- 28% said their skills weren’t up to date
- 28% said they were afraid they would hurt the person
- 24% said that CPR is too complicated
- 18% said they just didn’t feel confident performing the steps
- 16% said they had no training
- 14% said they didn’t want to give the rescue breaths
- 14% said they didn’t believe it would make a difference
If you look at these statistics, you see that many people refrain simply because they’re unsure – whether it’s lack of training, or even being unsure of whether it will help. This is why it’s so important to know about hands-only CPR.
The benefit of hands-only CPR

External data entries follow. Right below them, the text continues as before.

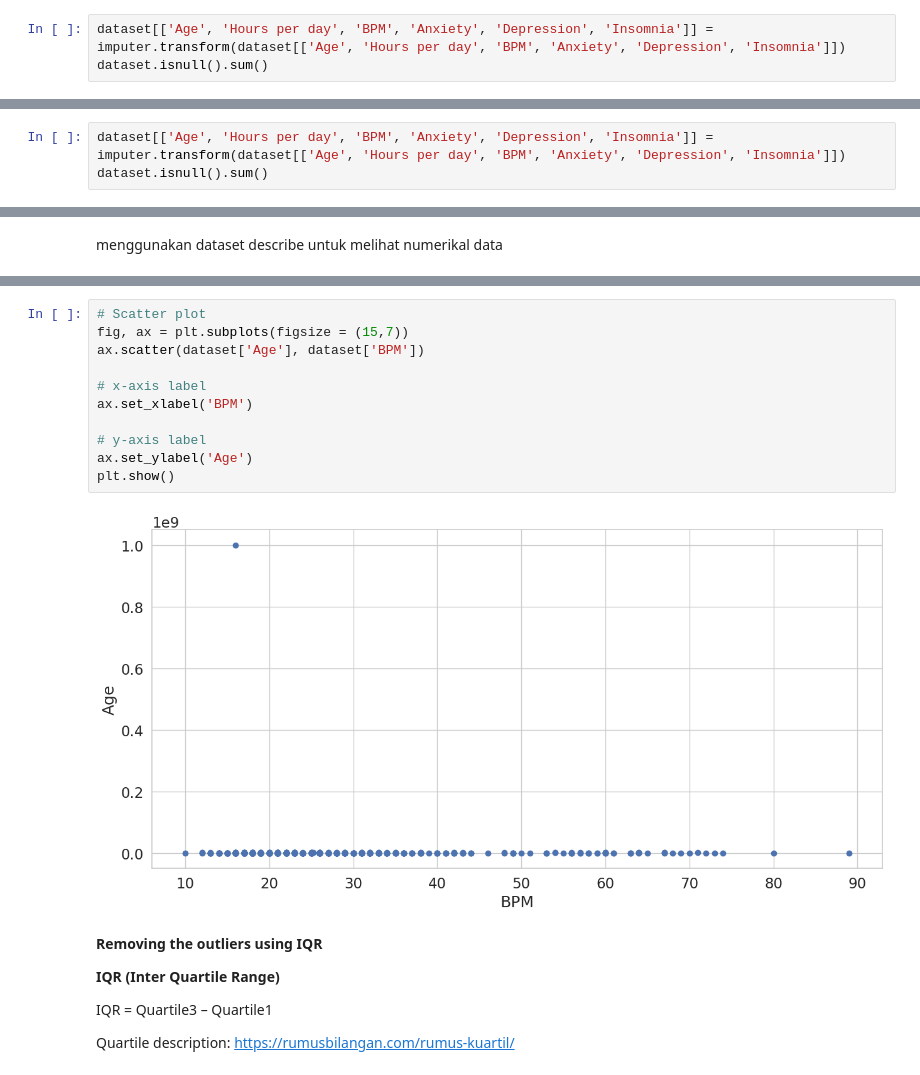
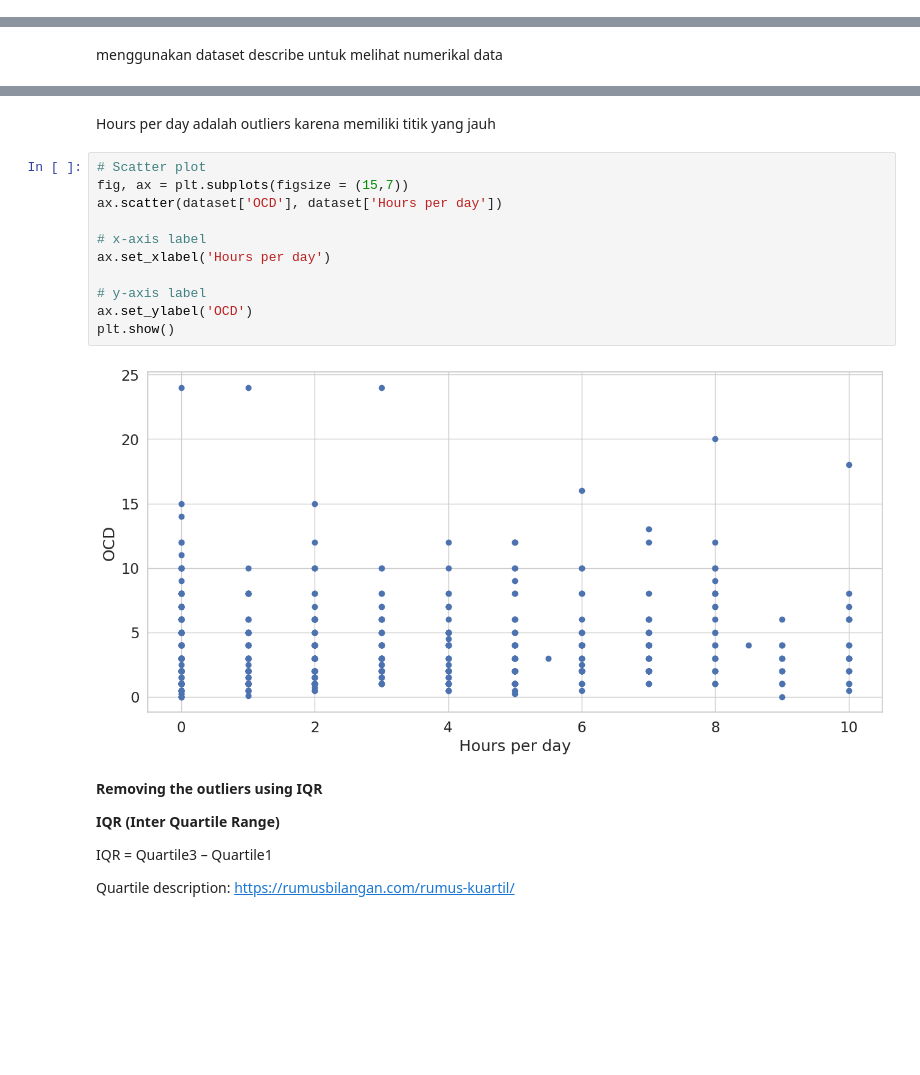
Before and after one commit to sabilats/sabilats3333210027, a Jupyter notebook: SABILA_TERA_SUHERMAN_3333210027.ipynb, the cells around one changed output, grey strips where cells are left out. Saved outputs shown, nothing was run; the diff lists cells and outputs as text; blank space fills up the shorter version.

```diff
--- a/SABILA_TERA_SUHERMAN_3333210027.ipynb
+++ b/SABILA_TERA_SUHERMAN_3333210027.ipynb
@@ -323,3 +218,0 @@ dtype('O')
-# %%
-dataset[['Age', 'Hours per day', 'BPM', 'Anxiety', 'Depression', 'Insomnia']] = imputer.transform(dataset[['Age', 'Hours per day', 'BPM', 'Anxiety', 'Depression', 'Insomnia']])
-dataset.isnull().sum()
@@ -388,3 +233,0 @@ Dengan menggunakan kodingan tersebut, dataset akan mengalami transformasi di man
-# %%
-dataset[['Age', 'Hours per day', 'BPM', 'Anxiety', 'Depression', 'Insomnia']] = imputer.transform(dataset[['Age', 'Hours per day', 'BPM', 'Anxiety', 'Depression', 'Insomnia']])
-dataset.isnull().sum()
@@ -490,16 +302,18 @@ Pastikan DataFrame 'dataset' telah terisi dengan data yang relevan sebelum menja
+# %% [markdown]
+Hours per day adalah outliers karena memiliki titik yang jauh
 # %%
 # Scatter plot
 fig, ax = plt.subplots(figsize = (15,7))
-ax.scatter(dataset['Age'], dataset['BPM'])
+ax.scatter(dataset['OCD'], dataset['Hours per day'])
 
 # x-axis label
-ax.set_xlabel('BPM')
+ax.set_xlabel('Hours per day')
 
 # y-axis label
-ax.set_ylabel('Age')
+ax.set_ylabel('OCD')
 plt.show()
 # %% [output]
-[figure, old version]
+[figure, new version]
 # %% [markdown]
 **Removing the outliers using IQR**
 
```
Also changed, not shown: parts of 76 cells of this notebook.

Hands-only CPR is CPR without rescue breaths. The AHA recommends it is because it’s very easy to do, it always some of the concerns people have about performing CPR, and it’s effective.
There are only two steps, and you don’t need to have formal training in order to perform hands-only CPR on someone – though training is beneficial. Many individuals can perform this life-saving act after watching a short instructional video online:
You’ll learn the two easy steps:
- Call 911 to summon emergency help
- Push hard and fast in the center of the chest. The minimum rate you should push is 100 beats per minute. How fast is that? Match the beat of the Bee Gees’ classic song “Stayin’ Alive” and you’ve got it.
The AHA says that hands-only CPR performed in the first few minutes of cardiac arrest for an adult victim has been shown to be as effective as CPR with breaths. That said, full CPR still needs to be done in several cases, including when the victim has been found unconscious for an unknown amount of time, when you know someone has had respiratory failure leading to cardiac arrest, or for pre-teen children or infants.
The key here is oxygen; hands-only CPR works when a victim has enough of it left. When oxygen levels are depleted, rescue breathing is required.
People who have had official CPR training are more likely to provide better chest compressions, but any attempt at CPR is usually better than none at all. The AHA observes that official training and certification can make you more confident about your life-saving skills – especially for infants, children, victims of drowning, or people who collapse due to breathing problems – because you’re also able to administer rescue breaths.
If you know nothing about CPR, you can learn enough to save a life by watching this video. Get complete training and certification, however, for far better and more comprehensive life-saving skills.